Copy every record below exactly, leaving out any pictures.

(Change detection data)
▼

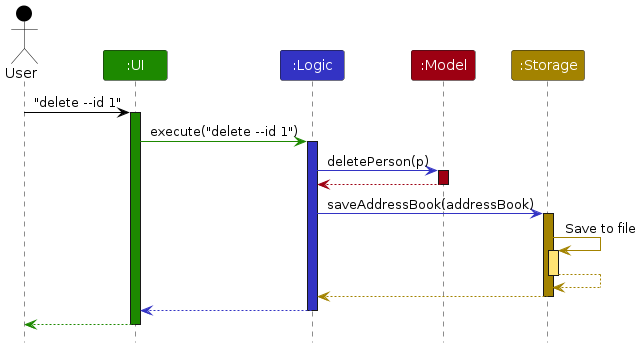
AY2627S1-CS2103T-T15-1/tp keeps this PlantUML diagram as diagrams/ArchitectureSequenceDiagram.png. Above is the earlier version. Its source is kept beside it as diagrams/ArchitectureSequenceDiagram.puml.
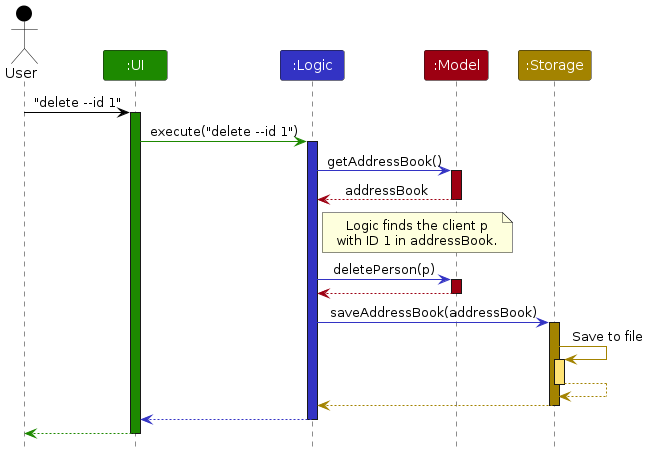
The same diagram one commit later.

The edit, as a diff of the source:
```diff
@@ -13,6 +13,17 @@
 
 ui -[UI_COLOR]> logic : execute("delete --id 1")
 activate logic LOGIC_COLOR
+
+logic -[LOGIC_COLOR]> model : getAddressBook()
+activate model MODEL_COLOR
+
+model -[MODEL_COLOR]-> logic : addressBook
+deactivate model
+
+note right of logic
+    Logic finds the client p
+    with ID 1 in addressBook.
+end note
 
 logic -[LOGIC_COLOR]> model : deletePerson(p)
 activate model MODEL_COLOR
```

▲

> _EXERCISE RESULT_
AY2627S1-CS2103T-T15-1/tp keeps this PlantUML diagram as diagrams/ArchitectureSequenceDiagram.png. Above is the earlier version. Its source is kept beside it as diagrams/ArchitectureSequenceDiagram.puml.
The same diagram one commit later.

The edit, as a diff of the source:
```diff
@@ -13,6 +13,17 @@
 
 ui -[UI_COLOR]> logic : execute("delete --id 1")
 activate logic LOGIC_COLOR
+
+logic -[LOGIC_COLOR]> model : getAddressBook()
+activate model MODEL_COLOR
+
+model -[MODEL_COLOR]-> logic : addressBook
+deactivate model
+
+note right of logic
+    Logic finds the client p
+    with ID 1 in addressBook.
+end note
 
 logic -[LOGIC_COLOR]> model : deletePerson(p)
 activate model MODEL_COLOR
```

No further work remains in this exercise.